> [TASK TO CARRY OUT] Print each entry again exactly as written, and keep the pictures out.

> [RECORDS FOR THIS TASK]
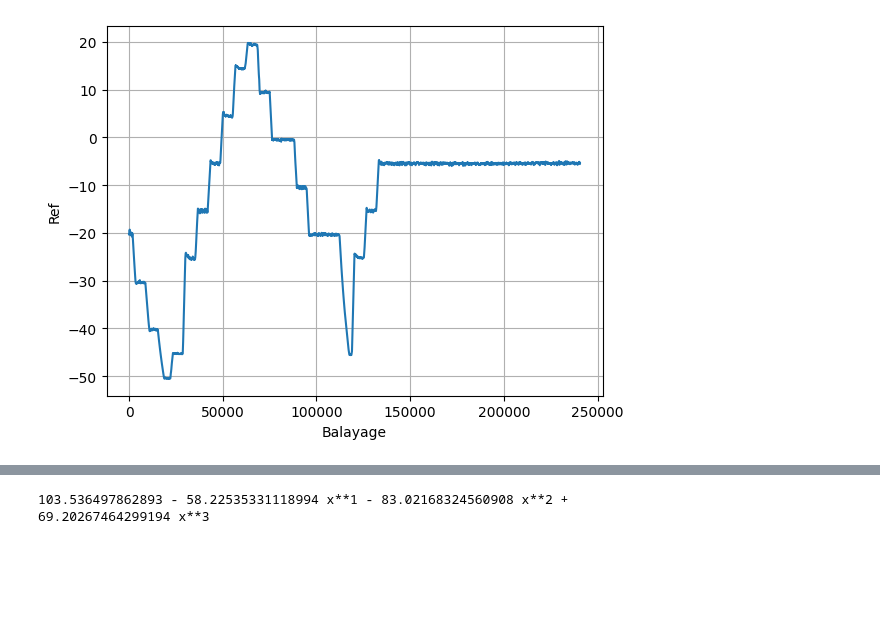
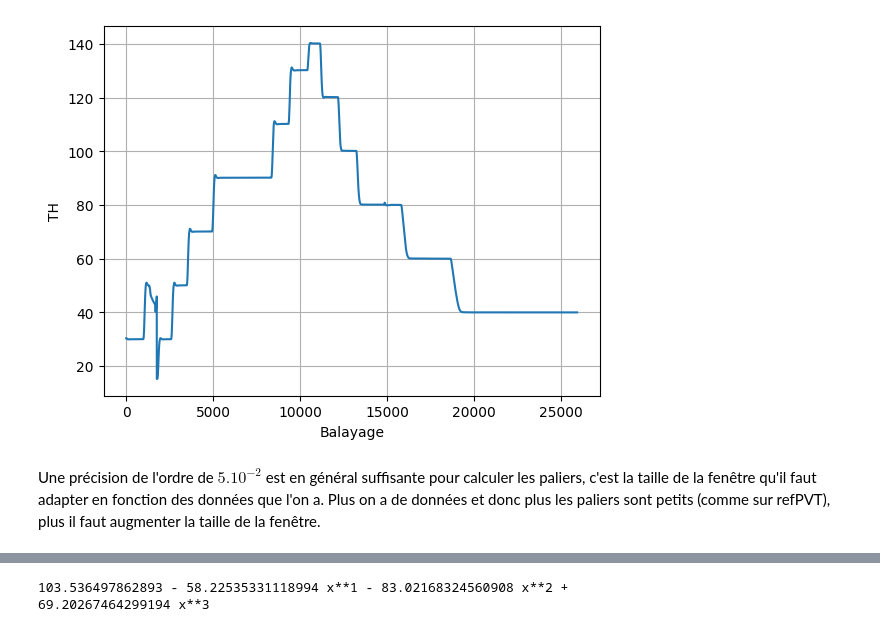
Before and after one commit to MatLD33/Projet-Info, a Jupyter notebook: lecture.ipynb, the cells around one changed output, grey strips where cells are left out. Saved outputs shown, nothing was run; the diff lists cells and outputs as text; code cells hidden in the pictures; blank space fills up the shorter version.

Commit message:
Plot stables

```diff
--- a/lecture.ipynb
+++ b/lecture.ipynb
@@ -6,6 +6,7 @@ import numpy as np
 def str_to_float(number):
     '''
     Cette fonction permet de convertir un string en float
+    Elle est nécessaire au vu de la façon dont sont écrits les nombres dans les fichiers csv
     Ex : '1234,56' -> 1234.56
     '''
     num = number.split(',')
@@ -35,6 +36,10 @@ def create_data(path,n,data_type = 'value'):
     '''
     Cette fonction retourne les données d'un fichier csv
     Elle retroune les données de la colonne n
+
+    x : abscisses en numéro de balayage
+    data_to_plot : nom de la donnée
+    val : valeur des données en float ou time
     '''
     data = pd.read_csv(path, index_col="Bal", delimiter=";")
     columns = data.columns
@@ -46,11 +51,11 @@ def create_data(path,n,data_type = 'value'):
     x = np.arange(0,len(val))
     return x,data_to_plot,val
 # %%
-def plot_csv(path):
+def plot_csv(path,n):
     '''
-    Cette fonction permet de tracer les données d'un fichier csv
+    Cette fonction permet de tracer les données d'un fichier csv présent en colonne n
     '''
-    x,data_to_plot,val = create_data(path,2) # Récupération des données
+    x,data_to_plot,val = create_data(path,n) # Récupération des données
 
     plt.figure()
     plt.plot(val)
@@ -60,9 +65,9 @@ def plot_csv(path):
     plt.savefig('Plot\\'+new_name(path,'png'))
     plt.show()
 # %%
-plot_csv("Data\\refPVT.csv")
+plot_csv("Data\\etal.csv",2)
 # %% [output]
-[figure, old version]
+[figure, new version]
 # %%
 def detect_stable_stage(path, precision=0.1, window_size=100, plot=False) :
     '''
@@ -112,2 +118,5 @@ def detect_stable_stage(path, precision=0.1, window_size=100, plot=False) :
     return stages_matrix
+# %% [markdown]
+Une précision de l'ordre de $5.10^{-2}$ est en général suffisante pour calculer les paliers, c'est la taille de la fenêtre qu'il faut adapter en fonction des données que l'on a.
+Plus on a de données et donc plus les paliers sont petits (comme sur refPVT), plus il faut augmenter la taille de la fenêtre.
 # %%
```
Also changed, not shown: parts of 13 cells of this notebook, 1 other file.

> [EXERCISE ANSWER]
Before and after one commit to MatLD33/Projet-Info, a Jupyter notebook: lecture.ipynb, the cells around one changed output, grey strips where cells are left out. Saved outputs shown, nothing was run; the diff lists cells and outputs as text; code cells hidden in the pictures; blank space fills up the shorter version.

Commit message:
Plot stables

```diff
--- a/lecture.ipynb
+++ b/lecture.ipynb
@@ -6,6 +6,7 @@ import numpy as np
 def str_to_float(number):
     '''
     Cette fonction permet de convertir un string en float
+    Elle est nécessaire au vu de la façon dont sont écrits les nombres dans les fichiers csv
     Ex : '1234,56' -> 1234.56
     '''
     num = number.split(',')
@@ -35,6 +36,10 @@ def create_data(path,n,data_type = 'value'):
     '''
     Cette fonction retourne les données d'un fichier csv
     Elle retroune les données de la colonne n
+
+    x : abscisses en numéro de balayage
+    data_to_plot : nom de la donnée
+    val : valeur des données en float ou time
     '''
     data = pd.read_csv(path, index_col="Bal", delimiter=";")
     columns = data.columns
@@ -46,11 +51,11 @@ def create_data(path,n,data_type = 'value'):
     x = np.arange(0,len(val))
     return x,data_to_plot,val
 # %%
-def plot_csv(path):
+def plot_csv(path,n):
     '''
-    Cette fonction permet de tracer les données d'un fichier csv
+    Cette fonction permet de tracer les données d'un fichier csv présent en colonne n
     '''
-    x,data_to_plot,val = create_data(path,2) # Récupération des données
+    x,data_to_plot,val = create_data(path,n) # Récupération des données
 
     plt.figure()
     plt.plot(val)
@@ -60,9 +65,9 @@ def plot_csv(path):
     plt.savefig('Plot\\'+new_name(path,'png'))
     plt.show()
 # %%
-plot_csv("Data\\refPVT.csv")
+plot_csv("Data\\etal.csv",2)
 # %% [output]
-[figure, old version]
+[figure, new version]
 # %%
 def detect_stable_stage(path, precision=0.1, window_size=100, plot=False) :
     '''
@@ -112,2 +118,5 @@ def detect_stable_stage(path, precision=0.1, window_size=100, plot=False) :
     return stages_matrix
+# %% [markdown]
+Une précision de l'ordre de $5.10^{-2}$ est en général suffisante pour calculer les paliers, c'est la taille de la fenêtre qu'il faut adapter en fonction des données que l'on a.
+Plus on a de données et donc plus les paliers sont petits (comme sur refPVT), plus il faut augmenter la taille de la fenêtre.
 # %%
```
Also changed, not shown: parts of 13 cells of this notebook, 1 other file.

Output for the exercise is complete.